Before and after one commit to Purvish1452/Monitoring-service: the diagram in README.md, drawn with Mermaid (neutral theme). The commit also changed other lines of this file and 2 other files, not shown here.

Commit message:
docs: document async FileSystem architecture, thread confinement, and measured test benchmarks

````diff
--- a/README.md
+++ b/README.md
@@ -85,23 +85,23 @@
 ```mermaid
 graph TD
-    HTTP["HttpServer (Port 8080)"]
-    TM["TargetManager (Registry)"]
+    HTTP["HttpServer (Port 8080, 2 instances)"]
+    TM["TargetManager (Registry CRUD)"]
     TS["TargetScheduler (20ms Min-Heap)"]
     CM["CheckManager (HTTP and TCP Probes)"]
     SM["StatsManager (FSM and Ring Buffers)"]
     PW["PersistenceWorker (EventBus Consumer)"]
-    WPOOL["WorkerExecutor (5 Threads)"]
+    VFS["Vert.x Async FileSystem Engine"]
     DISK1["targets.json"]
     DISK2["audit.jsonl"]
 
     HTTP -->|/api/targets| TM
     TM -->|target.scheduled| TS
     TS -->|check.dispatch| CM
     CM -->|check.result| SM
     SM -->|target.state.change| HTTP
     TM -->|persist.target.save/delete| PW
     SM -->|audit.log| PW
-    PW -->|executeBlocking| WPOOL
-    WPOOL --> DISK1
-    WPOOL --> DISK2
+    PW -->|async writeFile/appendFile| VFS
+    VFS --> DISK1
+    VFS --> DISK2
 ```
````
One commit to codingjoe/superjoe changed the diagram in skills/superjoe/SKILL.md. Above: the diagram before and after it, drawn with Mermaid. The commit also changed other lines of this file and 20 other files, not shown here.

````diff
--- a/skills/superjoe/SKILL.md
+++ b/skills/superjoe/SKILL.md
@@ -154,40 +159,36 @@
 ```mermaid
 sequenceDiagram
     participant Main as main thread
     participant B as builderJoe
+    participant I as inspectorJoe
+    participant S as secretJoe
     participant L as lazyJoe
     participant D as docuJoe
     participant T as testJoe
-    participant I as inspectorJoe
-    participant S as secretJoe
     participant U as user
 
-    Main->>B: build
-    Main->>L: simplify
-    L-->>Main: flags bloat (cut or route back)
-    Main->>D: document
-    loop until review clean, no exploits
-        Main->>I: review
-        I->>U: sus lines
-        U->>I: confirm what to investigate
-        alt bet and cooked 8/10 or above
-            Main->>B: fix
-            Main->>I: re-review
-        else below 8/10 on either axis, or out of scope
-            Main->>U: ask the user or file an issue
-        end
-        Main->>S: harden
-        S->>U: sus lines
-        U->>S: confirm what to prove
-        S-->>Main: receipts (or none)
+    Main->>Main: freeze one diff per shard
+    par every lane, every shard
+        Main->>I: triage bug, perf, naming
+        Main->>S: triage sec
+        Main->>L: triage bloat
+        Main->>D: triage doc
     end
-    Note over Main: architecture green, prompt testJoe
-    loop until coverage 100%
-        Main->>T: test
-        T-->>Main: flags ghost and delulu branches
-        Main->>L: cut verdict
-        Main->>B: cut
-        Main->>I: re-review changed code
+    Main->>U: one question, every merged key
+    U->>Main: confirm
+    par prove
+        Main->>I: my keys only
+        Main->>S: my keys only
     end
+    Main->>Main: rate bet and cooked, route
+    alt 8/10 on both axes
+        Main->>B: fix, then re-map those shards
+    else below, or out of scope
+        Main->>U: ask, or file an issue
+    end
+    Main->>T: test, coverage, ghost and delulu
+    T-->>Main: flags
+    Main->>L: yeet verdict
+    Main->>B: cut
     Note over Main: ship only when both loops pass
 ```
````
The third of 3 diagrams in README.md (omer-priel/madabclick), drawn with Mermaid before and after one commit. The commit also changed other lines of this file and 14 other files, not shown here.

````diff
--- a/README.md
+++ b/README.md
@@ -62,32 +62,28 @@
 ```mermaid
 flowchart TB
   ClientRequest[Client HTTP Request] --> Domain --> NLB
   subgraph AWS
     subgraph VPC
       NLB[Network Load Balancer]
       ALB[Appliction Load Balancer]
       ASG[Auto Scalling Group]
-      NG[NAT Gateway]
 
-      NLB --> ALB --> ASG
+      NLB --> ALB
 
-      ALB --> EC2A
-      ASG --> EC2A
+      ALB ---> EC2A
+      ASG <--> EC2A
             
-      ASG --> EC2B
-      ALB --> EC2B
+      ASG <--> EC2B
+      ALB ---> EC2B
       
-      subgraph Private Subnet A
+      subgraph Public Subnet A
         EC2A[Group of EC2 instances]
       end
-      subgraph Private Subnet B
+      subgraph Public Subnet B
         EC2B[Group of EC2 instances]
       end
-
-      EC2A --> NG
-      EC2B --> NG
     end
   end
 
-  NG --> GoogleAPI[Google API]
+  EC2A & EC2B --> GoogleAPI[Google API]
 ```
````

What needs to be done: Hand back the whole listing, exactly as it is.

Answer below:
Before and after one commit to Purvish1452/Monitoring-service: the diagram in README.md, drawn with Mermaid (neutral theme). The commit also changed other lines of this file and 2 other files, not shown here.

Commit message:
docs: document async FileSystem architecture, thread confinement, and measured test benchmarks

````diff
--- a/README.md
+++ b/README.md
@@ -85,23 +85,23 @@
 ```mermaid
 graph TD
-    HTTP["HttpServer (Port 8080)"]
-    TM["TargetManager (Registry)"]
+    HTTP["HttpServer (Port 8080, 2 instances)"]
+    TM["TargetManager (Registry CRUD)"]
     TS["TargetScheduler (20ms Min-Heap)"]
     CM["CheckManager (HTTP and TCP Probes)"]
     SM["StatsManager (FSM and Ring Buffers)"]
     PW["PersistenceWorker (EventBus Consumer)"]
-    WPOOL["WorkerExecutor (5 Threads)"]
+    VFS["Vert.x Async FileSystem Engine"]
     DISK1["targets.json"]
     DISK2["audit.jsonl"]
 
     HTTP -->|/api/targets| TM
     TM -->|target.scheduled| TS
     TS -->|check.dispatch| CM
     CM -->|check.result| SM
     SM -->|target.state.change| HTTP
     TM -->|persist.target.save/delete| PW
     SM -->|audit.log| PW
-    PW -->|executeBlocking| WPOOL
-    WPOOL --> DISK1
-    WPOOL --> DISK2
+    PW -->|async writeFile/appendFile| VFS
+    VFS --> DISK1
+    VFS --> DISK2
 ```
````
One commit to codingjoe/superjoe changed the diagram in skills/superjoe/SKILL.md. Above: the diagram before and after it, drawn with Mermaid. The commit also changed other lines of this file and 20 other files, not shown here.

````diff
--- a/skills/superjoe/SKILL.md
+++ b/skills/superjoe/SKILL.md
@@ -154,40 +159,36 @@
 ```mermaid
 sequenceDiagram
     participant Main as main thread
     participant B as builderJoe
+    participant I as inspectorJoe
+    participant S as secretJoe
     participant L as lazyJoe
     participant D as docuJoe
     participant T as testJoe
-    participant I as inspectorJoe
-    participant S as secretJoe
     participant U as user
 
-    Main->>B: build
-    Main->>L: simplify
-    L-->>Main: flags bloat (cut or route back)
-    Main->>D: document
-    loop until review clean, no exploits
-        Main->>I: review
-        I->>U: sus lines
-        U->>I: confirm what to investigate
-        alt bet and cooked 8/10 or above
-            Main->>B: fix
-            Main->>I: re-review
-        else below 8/10 on either axis, or out of scope
-            Main->>U: ask the user or file an issue
-        end
-        Main->>S: harden
-        S->>U: sus lines
-        U->>S: confirm what to prove
-        S-->>Main: receipts (or none)
+    Main->>Main: freeze one diff per shard
+    par every lane, every shard
+        Main->>I: triage bug, perf, naming
+        Main->>S: triage sec
+        Main->>L: triage bloat
+        Main->>D: triage doc
     end
-    Note over Main: architecture green, prompt testJoe
-    loop until coverage 100%
-        Main->>T: test
-        T-->>Main: flags ghost and delulu branches
-        Main->>L: cut verdict
-        Main->>B: cut
-        Main->>I: re-review changed code
+    Main->>U: one question, every merged key
+    U->>Main: confirm
+    par prove
+        Main->>I: my keys only
+        Main->>S: my keys only
     end
+    Main->>Main: rate bet and cooked, route
+    alt 8/10 on both axes
+        Main->>B: fix, then re-map those shards
+    else below, or out of scope
+        Main->>U: ask, or file an issue
+    end
+    Main->>T: test, coverage, ghost and delulu
+    T-->>Main: flags
+    Main->>L: yeet verdict
+    Main->>B: cut
     Note over Main: ship only when both loops pass
 ```
````
The third of 3 diagrams in README.md (omer-priel/madabclick), drawn with Mermaid before and after one commit. The commit also changed other lines of this file and 14 other files, not shown here.

````diff
--- a/README.md
+++ b/README.md
@@ -62,32 +62,28 @@
 ```mermaid
 flowchart TB
   ClientRequest[Client HTTP Request] --> Domain --> NLB
   subgraph AWS
     subgraph VPC
       NLB[Network Load Balancer]
       ALB[Appliction Load Balancer]
       ASG[Auto Scalling Group]
-      NG[NAT Gateway]
 
-      NLB --> ALB --> ASG
+      NLB --> ALB
 
-      ALB --> EC2A
-      ASG --> EC2A
+      ALB ---> EC2A
+      ASG <--> EC2A
             
-      ASG --> EC2B
-      ALB --> EC2B
+      ASG <--> EC2B
+      ALB ---> EC2B
       
-      subgraph Private Subnet A
+      subgraph Public Subnet A
         EC2A[Group of EC2 instances]
       end
-      subgraph Private Subnet B
+      subgraph Public Subnet B
         EC2B[Group of EC2 instances]
       end
-
-      EC2A --> NG
-      EC2B --> NG
     end
   end
 
-  NG --> GoogleAPI[Google API]
+  EC2A & EC2B --> GoogleAPI[Google API]
 ```
````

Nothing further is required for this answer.